-- Opening Marker --

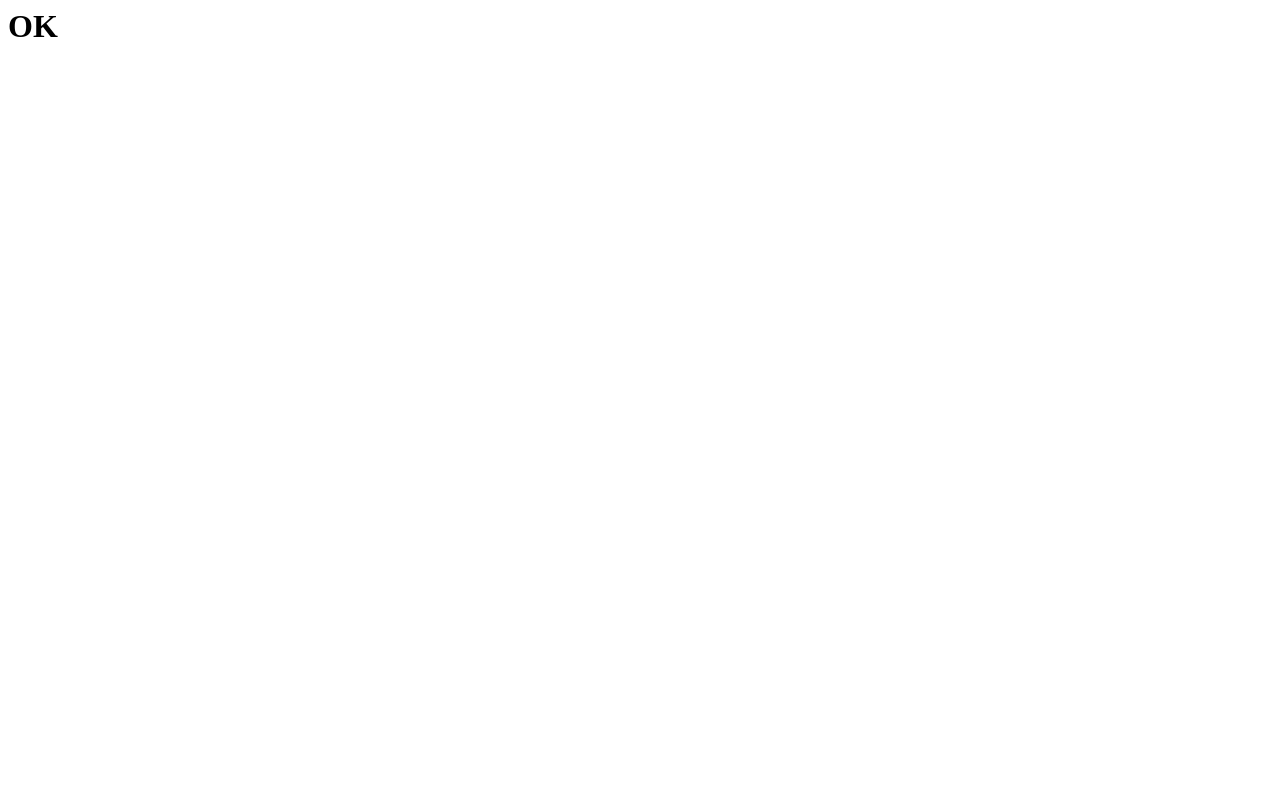
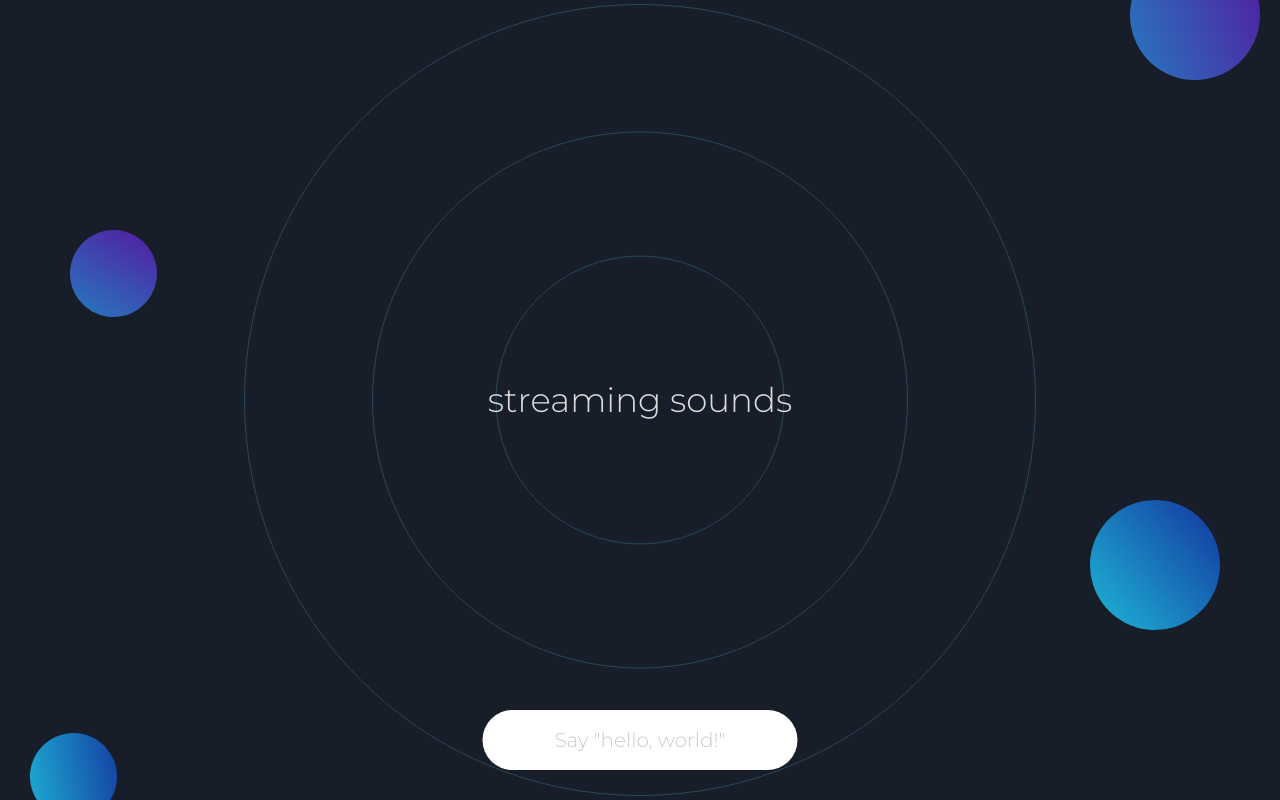
Before and after one commit to SecHack365-Ultrasonic-Data-Transfer/demo-web, a website: page src/index.html in a window 1280 px wide. Drawn offline with Linux system fonts and the light colour scheme.

Commit message:
🎨 Made components like mock

```diff
--- a/src/index.html
+++ b/src/index.html
@@ -1 +1,26 @@
-<h1>OK</h1>
+<html>
+    <head>
+        <meta name="viewport" content="width=device-width,initial-scale=1.0,minimum-scale=1.0">
+        <link href="https://fonts.googleapis.com/css?family=Montserrat:100,300&display=swap" rel="stylesheet">
+        <link rel="stylesheet" href="./style.css">
+    </head>
+
+    <body>
+        <!-- status -->
+        <p class="status">streaming sounds</p>
+
+        <!-- enter -->
+        <input class="enter" placeholder="Say &quot;hello, world!&quot;">
+
+        <!-- balls -->
+        <div class="ball"></div>
+        <div class="ball"></div>
+        <div class="ball"></div>
+        <div class="ball"></div>
+
+        <!-- waves -->
+        <div class="water-surface"></div>
+        <div class="water-surface"></div>
+        <div class="water-surface"></div>
+    </body>
+</html>
--- /dev/null
+++ b/src/style.css
@@ -0,0 +1,135 @@
+body {
+    background: #181E29;
+    overflow: hidden;
+
+    padding: 0;
+    margin: 0;
+}
+
+.status {
+    transform: translateY(-50%);
+    position: absolute;
+    top: 50%;
+
+    font-family: 'Montserrat', sans-serif;
+    text-align: center;
+    font-size: 34px;
+    color: #DBDBDB;
+
+    width: 100%;
+
+    padding: 0;
+    margin: 0;
+}
+
+/* waves */
+.water-surface {
+    border-radius: 1000px;
+    border: solid 1px rgba(106, 232, 255, 0.2);
+    /* border: solid 1px #6AE8FF; */
+
+    height: 287px;
+    width: 287px;
+
+    transform: translate(-50%, -50%);
+    position: absolute;
+    left: 50%;
+    top: 50%;
+
+    z-index: 1;
+}
+
+.water-surface:nth-of-type(6) {
+    height: 535px;
+    width: 534px;
+}
+
+.water-surface:nth-of-type(7) {
+    height: 790px;
+    width: 790px;
+}
+
+/* balls */
+.ball {
+    background: #3182e0;
+    background: -moz-linear-gradient(left,  #3182e0 0%, #5a29c4 100%);
+    background: -webkit-linear-gradient(left,  #3182e0 0%,#5a29c4 100%);
+    background: linear-gradient(to right,  #3182e0 0%,#5a29c4 100%);
+    filter: progid:DXImageTransform.Microsoft.gradient( startColorstr='#3182e0', endColorstr='#5a29c4',GradientType=1 );
+
+    border-radius: 1000px;
+    height: 130px;
+    width: 130px;
+
+    position: absolute;
+    margin: 0;
+
+    z-index: 2;
+    opacity: 0.8;
+}
+
+.ball:nth-of-type(1) {
+    top: -50px;
+    right: 20px;
+
+    transform: rotate(-20deg);
+}
+
+.ball:nth-of-type(2) {
+    top: 230px;
+    left: 70px;
+
+    transform: rotate(-60deg);
+}
+
+.ball:nth-of-type(3) {
+    bottom: 170px;
+    right: 60px;
+
+    transform: rotate(-40deg);
+}
+
+.ball:nth-of-type(4) {
+    bottom: -20px;
+    left: 30px;
+
+    transform: rotate(-10deg);
+}
+
+.ball:nth-of-type(even) {
+    height: 87px;
+    width: 87px;
+}
+
+.ball:nth-of-type(3), .ball:nth-of-type(4) {
+    background: #1ec6f8;
+    background: -moz-linear-gradient(left,  #1ec6f8 0%, #1452c6 100%);
+    background: -webkit-linear-gradient(left,  #1ec6f8 0%,#1452c6 100%);
+    background: linear-gradient(to right,  #1ec6f8 0%,#1452c6 100%);
+    filter: progid:DXImageTransform.Microsoft.gradient( startColorstr='#1ec6f8', endColorstr='#1452c6',GradientType=1 );
+}
+
+/* chat area */
+.enter {
+    border-radius: 100px;
+    border: none;
+
+    width: 315px;
+    height: 60px;
+
+    transform: translateX(-50%);
+    position: absolute;
+    left: 50%;
+    bottom: 30px;
+
+    z-index: 3;
+
+    font-family: 'Montserrat', sans-serif;
+    text-align: center;
+    font-size: 20px;
+    color: #ACACAC;
+}
+
+.enter::placeholder {
+    color: #CACACA;
+}
```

-- Closing Marker --

Goal of the exercise:
Write out the entries again, word for word. No images.

Expected output:
Before and after one commit to SecHack365-Ultrasonic-Data-Transfer/demo-web, a website: page src/index.html in a window 1280 px wide. Drawn offline with Linux system fonts and the light colour scheme.

Commit message:
🎨 Made components like mock

```diff
--- a/src/index.html
+++ b/src/index.html
@@ -1 +1,26 @@
-<h1>OK</h1>
+<html>
+    <head>
+        <meta name="viewport" content="width=device-width,initial-scale=1.0,minimum-scale=1.0">
+        <link href="https://fonts.googleapis.com/css?family=Montserrat:100,300&display=swap" rel="stylesheet">
+        <link rel="stylesheet" href="./style.css">
+    </head>
+
+    <body>
+        <!-- status -->
+        <p class="status">streaming sounds</p>
+
+        <!-- enter -->
+        <input class="enter" placeholder="Say &quot;hello, world!&quot;">
+
+        <!-- balls -->
+        <div class="ball"></div>
+        <div class="ball"></div>
+        <div class="ball"></div>
+        <div class="ball"></div>
+
+        <!-- waves -->
+        <div class="water-surface"></div>
+        <div class="water-surface"></div>
+        <div class="water-surface"></div>
+    </body>
+</html>
--- /dev/null
+++ b/src/style.css
@@ -0,0 +1,135 @@
+body {
+    background: #181E29;
+    overflow: hidden;
+
+    padding: 0;
+    margin: 0;
+}
+
+.status {
+    transform: translateY(-50%);
+    position: absolute;
+    top: 50%;
+
+    font-family: 'Montserrat', sans-serif;
+    text-align: center;
+    font-size: 34px;
+    color: #DBDBDB;
+
+    width: 100%;
+
+    padding: 0;
+    margin: 0;
+}
+
+/* waves */
+.water-surface {
+    border-radius: 1000px;
+    border: solid 1px rgba(106, 232, 255, 0.2);
+    /* border: solid 1px #6AE8FF; */
+
+    height: 287px;
+    width: 287px;
+
+    transform: translate(-50%, -50%);
+    position: absolute;
+    left: 50%;
+    top: 50%;
+
+    z-index: 1;
+}
+
+.water-surface:nth-of-type(6) {
+    height: 535px;
+    width: 534px;
+}
+
+.water-surface:nth-of-type(7) {
+    height: 790px;
+    width: 790px;
+}
+
+/* balls */
+.ball {
+    background: #3182e0;
+    background: -moz-linear-gradient(left,  #3182e0 0%, #5a29c4 100%);
+    background: -webkit-linear-gradient(left,  #3182e0 0%,#5a29c4 100%);
+    background: linear-gradient(to right,  #3182e0 0%,#5a29c4 100%);
+    filter: progid:DXImageTransform.Microsoft.gradient( startColorstr='#3182e0', endColorstr='#5a29c4',GradientType=1 );
+
+    border-radius: 1000px;
+    height: 130px;
+    width: 130px;
+
+    position: absolute;
+    margin: 0;
+
+    z-index: 2;
+    opacity: 0.8;
+}
+
+.ball:nth-of-type(1) {
+    top: -50px;
+    right: 20px;
+
+    transform: rotate(-20deg);
+}
+
+.ball:nth-of-type(2) {
+    top: 230px;
+    left: 70px;
+
+    transform: rotate(-60deg);
+}
+
+.ball:nth-of-type(3) {
+    bottom: 170px;
+    right: 60px;
+
+    transform: rotate(-40deg);
+}
+
+.ball:nth-of-type(4) {
+    bottom: -20px;
+    left: 30px;
+
+    transform: rotate(-10deg);
+}
+
+.ball:nth-of-type(even) {
+    height: 87px;
+    width: 87px;
+}
+
+.ball:nth-of-type(3), .ball:nth-of-type(4) {
+    background: #1ec6f8;
+    background: -moz-linear-gradient(left,  #1ec6f8 0%, #1452c6 100%);
+    background: -webkit-linear-gradient(left,  #1ec6f8 0%,#1452c6 100%);
+    background: linear-gradient(to right,  #1ec6f8 0%,#1452c6 100%);
+    filter: progid:DXImageTransform.Microsoft.gradient( startColorstr='#1ec6f8', endColorstr='#1452c6',GradientType=1 );
+}
+
+/* chat area */
+.enter {
+    border-radius: 100px;
+    border: none;
+
+    width: 315px;
+    height: 60px;
+
+    transform: translateX(-50%);
+    position: absolute;
+    left: 50%;
+    bottom: 30px;
+
+    z-index: 3;
+
+    font-family: 'Montserrat', sans-serif;
+    text-align: center;
+    font-size: 20px;
+    color: #ACACAC;
+}
+
+.enter::placeholder {
+    color: #CACACA;
+}
```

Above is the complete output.